When most of us think of Tesla, we think about an automaker specializing in electric cars. One that beat the majority of automakers to the proverbial electric punchline and is super quick down the track. Something that we might forget is that Tesla is more than just an electric car company; they are also a technology company. In GM's latest Cadillac ad, it wants to subtly remind you that it too can be a Tesla beater.
Autonomous driving is one of the exciting and unfortunate paths of the future. On one hand, less traffic, less accidents, and more predictability on the roadways sounds great, but on the other, you lose control of your car. At this point, it's fair to say that although the technology is fairly immature, most automakers are pushing for its adoption. Tesla's notable Autopilot is one of the best in its class, making driver's lives easier by cruising along the highway without needing to worry about what's around them.

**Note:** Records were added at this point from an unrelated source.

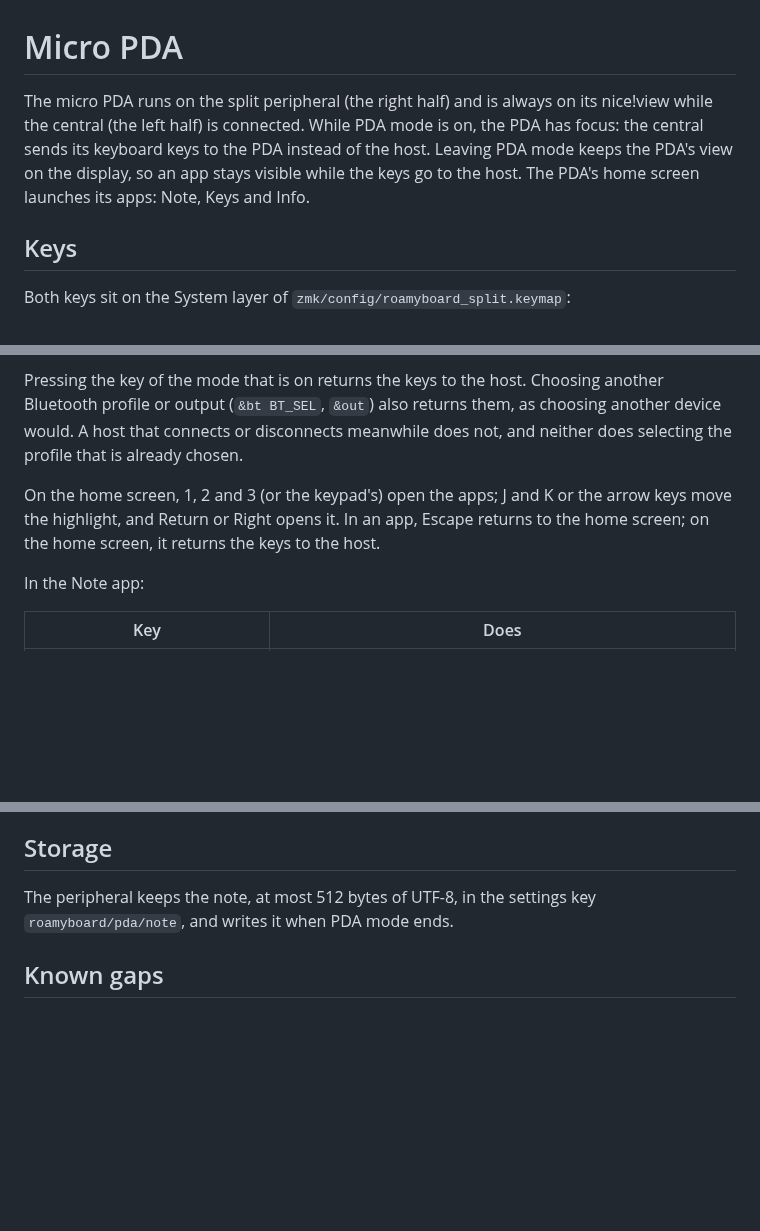
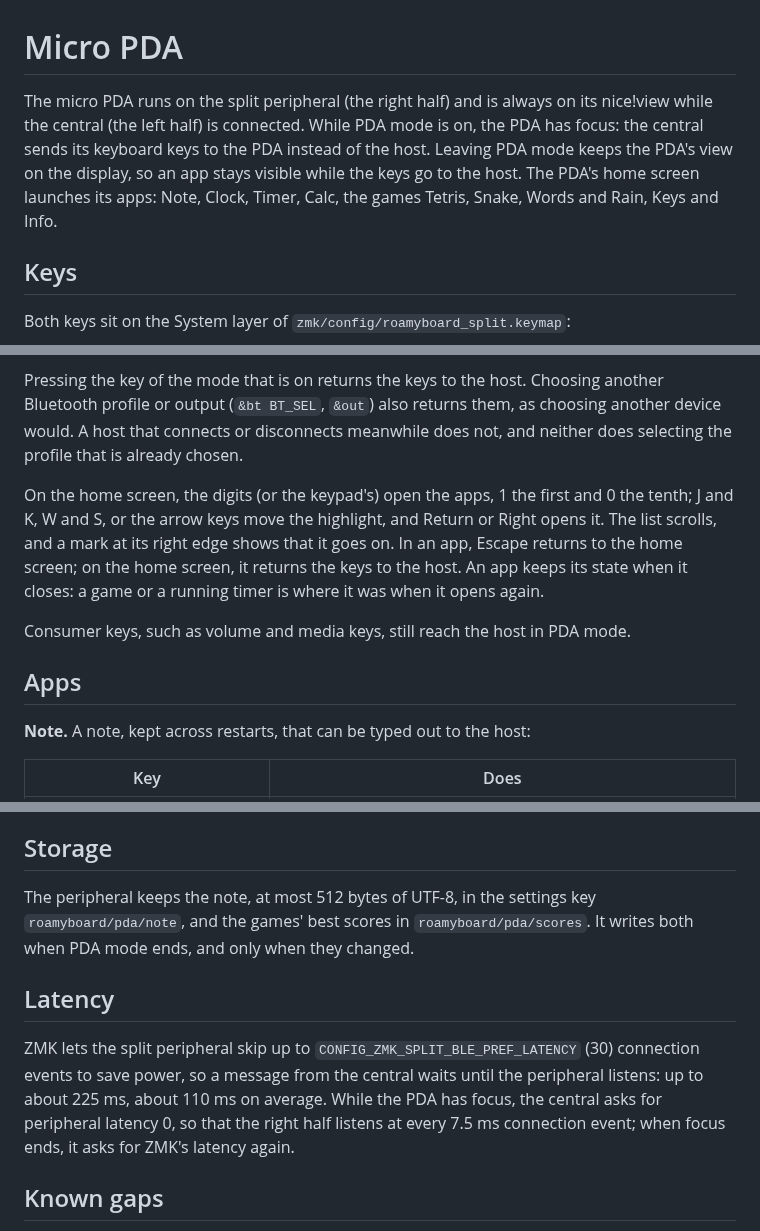
Before and after one commit to nevyn/roamyboard, a Markdown page: docs/pda.md, 3 parts joined by grey strips. Rendered like a GitHub page; blank space fills up the shorter version.

```diff
--- a/docs/pda.md
+++ b/docs/pda.md
@@ -1,6 +1,6 @@
 # Micro PDA
 
-The micro PDA runs on the split peripheral (the right half) and is always on its nice!view while the central (the left half) is connected. While PDA mode is on, the PDA has focus: the central sends its keyboard keys to the PDA instead of the host. Leaving PDA mode keeps the PDA's view on the display, so an app stays visible while the keys go to the host. The PDA's home screen launches its apps: Note, Keys and Info.
+The micro PDA runs on the split peripheral (the right half) and is always on its nice!view while the central (the left half) is connected. While PDA mode is on, the PDA has focus: the central sends its keyboard keys to the PDA instead of the host. Leaving PDA mode keeps the PDA's view on the display, so an app stays visible while the keys go to the host. The PDA's home screen launches its apps: Note, Clock, Timer, Calc, the games Tetris, Snake, Words and Rain, Keys and Info.
 
 ## Keys
 
@@ -11,9 +11,13 @@ Both keys sit on the System layer of `zmk/config/roamyboard_split.keymap`:
 
 Pressing the key of the mode that is on returns the keys to the host. Choosing another Bluetooth profile or output (`&bt BT_SEL`, `&out`) also returns them, as choosing another device would. A host that connects or disconnects meanwhile does not, and neither does selecting the profile that is already chosen.
 
-On the home screen, 1, 2 and 3 (or the keypad's) open the apps; J and K or the arrow keys move the highlight, and Return or Right opens it. In an app, Escape returns to the home screen; on the home screen, it returns the keys to the host.
+On the home screen, the digits (or the keypad's) open the apps, 1 the first and 0 the tenth; J and K, W and S, or the arrow keys move the highlight, and Return or Right opens it. The list scrolls, and a mark at its right edge shows that it goes on. In an app, Escape returns to the home screen; on the home screen, it returns the keys to the host. An app keeps its state when it closes: a game or a running timer is where it was when it opens again.
 
-In the Note app:
+Consumer keys, such as volume and media keys, still reach the host in PDA mode.
+
+## Apps
+
+**Note.** A note, kept across restarts, that can be typed out to the host:
 
 | Key | Does |
 |---|---|
@@ -74,7 +94,11 @@ The central types the text as `zmk_keycode_state_changed` events, one press or r
 
 ## Storage
 
-The peripheral keeps the note, at most 512 bytes of UTF-8, in the settings key `roamyboard/pda/note`, and writes it when PDA mode ends.
+The peripheral keeps the note, at most 512 bytes of UTF-8, in the settings key `roamyboard/pda/note`, and the games' best scores in `roamyboard/pda/scores`. It writes both when PDA mode ends, and only when they changed.
+
+## Latency
+
+ZMK lets the split peripheral skip up to `CONFIG_ZMK_SPLIT_BLE_PREF_LATENCY` (30) connection events to save power, so a message from the central waits until the peripheral listens: up to about 225 ms, about 110 ms on average. While the PDA has focus, the central asks for peripheral latency 0, so that the right half listens at every 7.5 ms connection event; when focus ends, it asks for ZMK's latency again.
 
 ## Known gaps
 
```
Also changed, not shown: other parts of docs/pda.md (+20 -4 lines), docs/glossary.md (+2 -1 lines).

GM's entry to the playing field, Super Cruise, is one of Detroit's first live offerings to consumers, and it's actually pretty good. It's good in a sense of, it works on the highway, much like Tesla's Autopilot, but no matter the automaker, city driving is still something that needs to be refined. Despite the difficulties, it goes without saying that competition can be good. As more automakers begin to develop autonomous technology and standards are put in place among the community, self-driving cars can be made safer and more affordable.
In the latest Cadillac 15-second short, GM reminds you that you don't necessarily have to fool the system and can actually take your hands off the wheel. You might not notice the quick little one-second hint that GM stuck in there for fun, but it's implication that Super Cruise can outperform Tesla's Autopilot.
Self driving technology has a long way to go before it becomes flawless. Even GM has its uh-ohs that it needs to come back from, and Tesla's Autopilot V2 is far from being the technology that most drivers desire. In the future, the many different forms of driver assistance will continue to aide with the development of autonomy, but until it's perfected, the public will need to continue to get over its fear.